Five Point Summary:
1. Last night on dry land.
2. Not much going on…
4. Having a dig at the Nazi Command.
Das Boot remains one of the all time great war films, perfectly depicting the life of a U-Boat crew primed for combat. The fresh faced youngsters soon morph into hardened (and bearded) veterans, all under the watchful eye of their seasoned captain, played by Jurgen Prochnow. Their journey is mostly spent sailing the Atlantic, waiting for contact with their enemy. The vast swathes of time they spend sitting around are punctuated by brief spurts of action and the threat of being hit by a well-placed depth charge.
Based on Lothar Gunter-Buchheim’s book, our introduction into the world of U-Boats is provided by reporter Lt Werner (Herbert Gronemeyer) who is on board to provide some first person journalism on the U-Boat war effort.
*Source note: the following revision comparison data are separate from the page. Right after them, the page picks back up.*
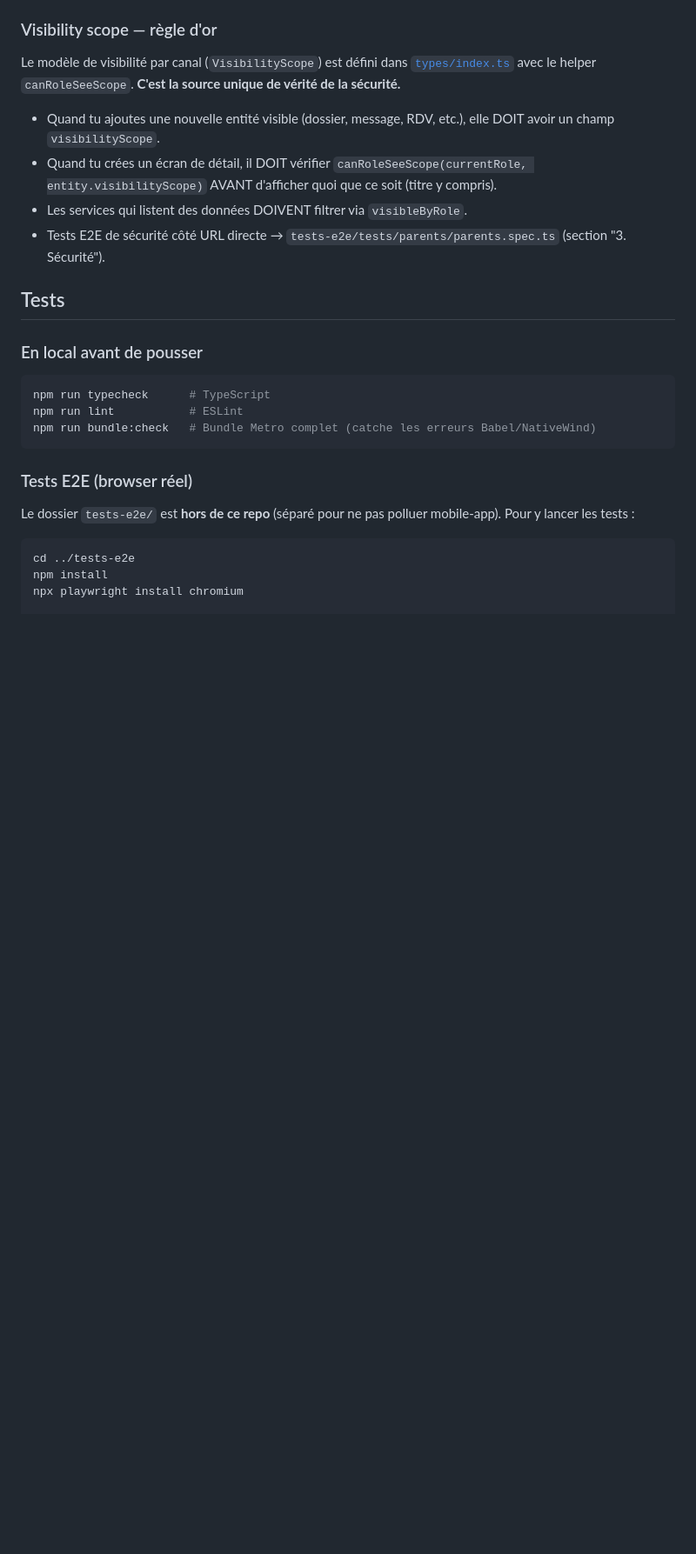
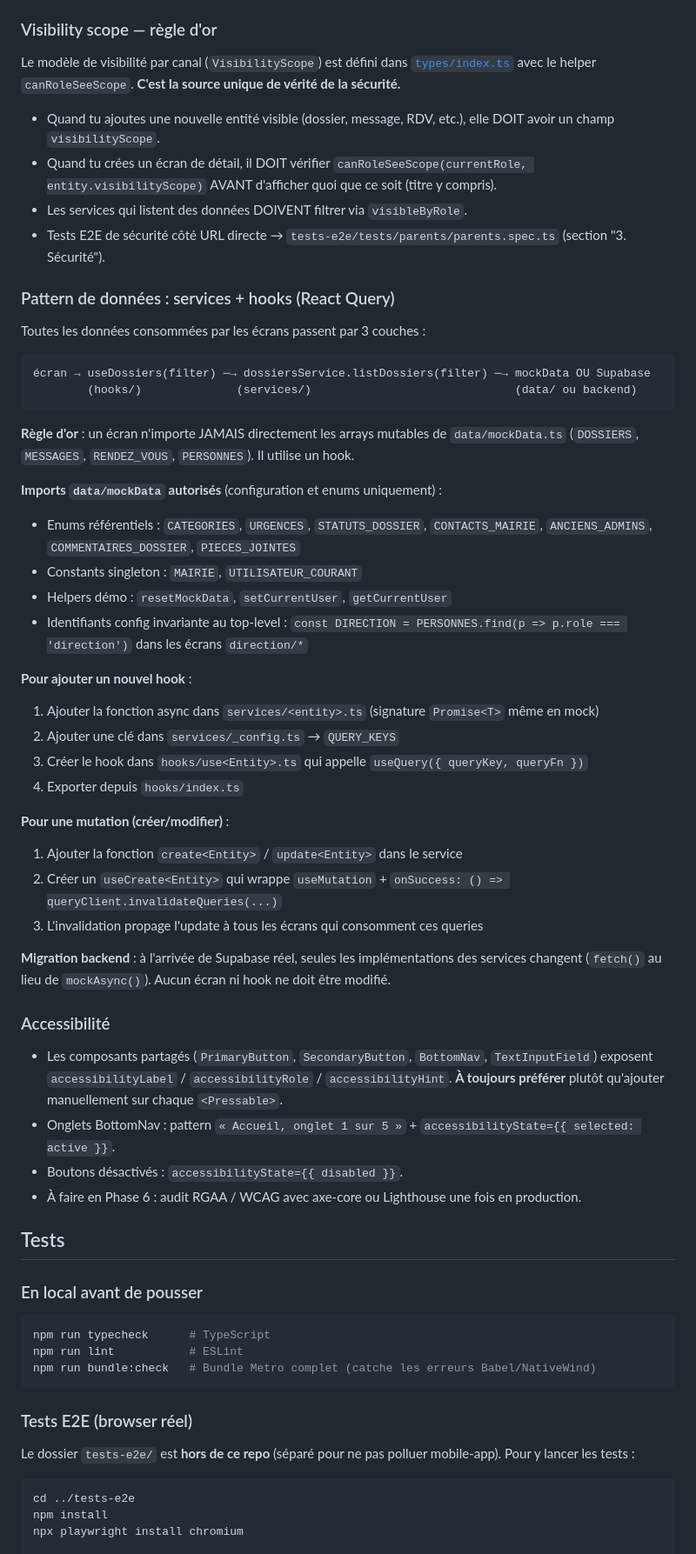
Before and after one commit to AlybaR/Diversity, a Markdown page: CONTRIBUTING.md, the part around the change. Shown at 87% size. Rendered like a GitHub page; blank space fills up the shorter version.

Commit message:
docs(contributing): pattern services/hooks + a11y conventions
Section "Pattern de donnees" : explique la regle d'or (jamais d'import
direct des arrays mutables de mockData) et liste les imports config
autorises (enums, constants, helpers demo, identifiants top-level).
Detaille la procedure pour ajouter un hook ou une mutation. Mentionne
la migration backend transparente (seuls les services changent).

Section "Accessibilite" : rappelle que PrimaryButton/SecondaryButton/
BottomNav/TextInputField exposent deja les attributs a11y. Recommande
de les utiliser plutot que de patcher chaque Pressable individuellement.

Pas de changement de code, juste documentation pour la suite.

````diff
--- a/CONTRIBUTING.md
+++ b/CONTRIBUTING.md
@@ -105,6 +105,46 @@ Le modèle de visibilité par canal (`VisibilityScope`) est défini dans [`types
 - Les services qui listent des données DOIVENT filtrer via `visibleByRole`.
 - Tests E2E de sécurité côté URL directe → `tests-e2e/tests/parents/parents.spec.ts` (section "3. Sécurité").
 
+### Pattern de données : services + hooks (React Query)
+
+Toutes les données consommées par les écrans passent par 3 couches :
+
+```
+écran → useDossiers(filter) ─→ dossiersService.listDossiers(filter) ─→ mockData OU Supabase
+        (hooks/)              (services/)                              (data/ ou backend)
+```
+
+**Règle d'or** : un écran n'importe JAMAIS directement les arrays mutables de `data/mockData.ts` (`DOSSIERS`, `MESSAGES`, `RENDEZ_VOUS`, `PERSONNES`). Il utilise un hook.
+
+**Imports `data/mockData` autorisés** (configuration et enums uniquement) :
+
+- Enums référentiels : `CATEGORIES`, `URGENCES`, `STATUTS_DOSSIER`, `CONTACTS_MAIRIE`, `ANCIENS_ADMINS`, `COMMENTAIRES_DOSSIER`, `PIECES_JOINTES`
+- Constants singleton : `MAIRIE`, `UTILISATEUR_COURANT`
+- Helpers démo : `resetMockData`, `setCurrentUser`, `getCurrentUser`
+- Identifiants config invariante au top-level : `const DIRECTION = PERSONNES.find(p => p.role === 'direction')` dans les écrans `direction/*`
+
+**Pour ajouter un nouvel hook** :
+
+1. Ajouter la fonction async dans `services/<entity>.ts` (signature `Promise<T>` même en mock)
+2. Ajouter une clé dans `services/_config.ts` → `QUERY_KEYS`
+3. Créer le hook dans `hooks/use<Entity>.ts` qui appelle `useQuery({ queryKey, queryFn })`
+4. Exporter depuis `hooks/index.ts`
+
+**Pour une mutation (créer/modifier)** :
+
+1. Ajouter la fonction `create<Entity>` / `update<Entity>` dans le service
+2. Créer un `useCreate<Entity>` qui wrappe `useMutation` + `onSuccess: () => queryClient.invalidateQueries(...)`
+3. L'invalidation propage l'update à tous les écrans qui consomment ces queries
+
+**Migration backend** : à l'arrivée de Supabase réel, seules les implémentations des services changent (`fetch()` au lieu de `mockAsync()`). Aucun écran ni hook ne doit être modifié.
+
+### Accessibilité
+
+- Les composants partagés (`PrimaryButton`, `SecondaryButton`, `BottomNav`, `TextInputField`) exposent `accessibilityLabel` / `accessibilityRole` / `accessibilityHint`. **À toujours préférer** plutôt qu'ajouter manuellement sur chaque `<Pressable>`.
+- Onglets BottomNav : pattern `« Accueil, onglet 1 sur 5 »` + `accessibilityState={{ selected: active }}`.
+- Boutons désactivés : `accessibilityState={{ disabled }}`.
+- À faire en Phase 6 : audit RGAA / WCAG avec axe-core ou Lighthouse une fois en production.
+
 ## Tests
 
 ### En local avant de pousser
````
Thanks to the decision to shoot the film in an exact replica of a U-Boat, the sense of claustrophobia and pressure is acutely felt, although the claustrophobia is automatically assumed and perhaps would have been too easy a subject to cover. Instead it’s about the men that inhabit U-96, their opinions on the war, their resilience in the face of powerful enemies, and their determination to do the best job they can despite perhaps not believing in the cause.
Underneath it all is the tale of men who are weary about the war, who for the most part have had enough of their leaders back in Germany. Going completely against expectations, Das Boot is not a flag waving exercise, with only the first officer – a former Hitler Youth – acting as a representative of Hitler’s beliefs. It proves, as if you needed it pointing out, that not everybody in Germany was enamoured with the Nazis being in power, and patriotism shouldn’t be confused with supporting fascism. Some early scenes see fellow U-Boat captain Thomsen mouthing off about the higher ups in German command, and for a moment it looks like it could get awkward. Before anyone has to step in (Prochnow very subtly moves forward to intervene if needed) Thomsen realises his position and makes a joke of it. The whole film is full of little character moments like this that really add depth and our belief in these people. Germany may have been on the “other” side in World War 2, but these are not unlikeable people.
Das Boot’s final scene provides a powerful message that has been stamped throughout the narrative – that war is futile and pointless. Despite the many highs and lows experienced by the crew, it is this final punctuation mark that defines it, and ultimately makes Das Boot an essential experience for fans of the war genre. This Director’s Cut of Das Boot runs for 2.5 hours yet seems to disappear in a flash. For those who are interested in getting more out of this story you may want to check out the mini series which doubles the running time and adds more depth to the boredom of life on a U-Boat as noted by our resident correspondent.